The latest celebrity to be booted off the air for saying something controversial off the air is Phil Robertson of A&E hit “Duck Dynasty,” which follows a family in Louisiana who makes duck calls. In an interview with GQ, Mr. Robertson, an avowed Bible-reading Christian, stated, among other things, that homosexuality is sinful and on par with bestiality and prostitution. A&E suspended Mr. Robertson. Then the First Amendment “defenders” came out.
Louisiana Governor Bobby Jindal issued this statement:

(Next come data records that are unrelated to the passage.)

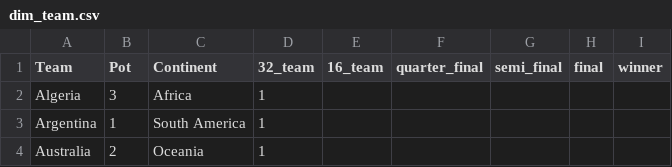
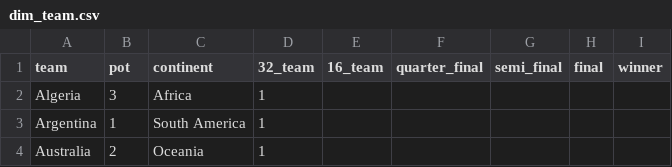
Before and after one commit to rayonjuly/wc2026_msb, a CSV file: data/dim_team.csv, drawn as a sheet; only a part is shown.

```diff
--- a/data/dim_team.csv
+++ b/data/dim_team.csv
@@ -1,2 +1,2 @@
-Team,Pot,Continent,32_team,16_team,quarter_final,semi_final,final,winner
+team,pot,continent,32_team,16_team,quarter_final,semi_final,final,winner
 Algeria,3,Africa,1,,,,,
```
Also changed, not shown: 1 other file.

“Phil Robertson and his family are great citizens of the State of Louisiana. The politically correct crowd is tolerant of all viewpoints, except those they disagree with. I don’t agree with quite a bit of stuff I read in magazine interviews or see on TV. In fact, come to think of it, I find a good bit of it offensive. But I also acknowledge that this is a free country and everyone is entitled to express their views. In fact, I remember when TV networks believed in the First Amendment. It is a messed up situation when Miley Cyrus gets a laugh, and Phil Robertson gets suspended.”
Other characters have joined Gov. Jindal in his support of Mr. Robertson, including a half-term half-witted former politician who had her own reality shows and will not be linked on this blog. They suggest that because we have a First Amendment, that Mr. Robertson should be allowed on the air to say whatever he wants. I’m all in favor of First Amendment protections and free speech but I have to admit that there is no First Amendment issue here. The First Amendment prevents the government and government actors from restricting expression. In this situation, it isn’t the FCC or any government branch that is suspending Mr. Robertson, but his broadcaster, A&E, by itself. The First Amendment does not usually apply to private relationships such as the one between A&E and its TV personalities (and ESPN and Hank Williams Jr.). There’s probably even a provision in their contracts that allows such as suspension or cancellation. The First Amendment creates no right to be on TV. I’m not surprised that Gov. Jindal is mixed up over the First Amendment because he has had some struggles with it in the past.
Mr. Robertson’s views might upset people but are far from unique. A great many politicians and clergymen say similar things and are allowed on TV, especially on news and political shows. A&E could have let him stay on the air and even give him an entire show of him ranting on whatever he wants. But would advertisers, viewers and cable subscribers like that? That’s probably what motivated A&E.
While we’re on the First Amendment, it should be noted that it also grants a right of free association and its inverse of dissociation. A&E is free to not associate with Mr. Robertson or his co-stars provided it satisfies any legal obligations it might have.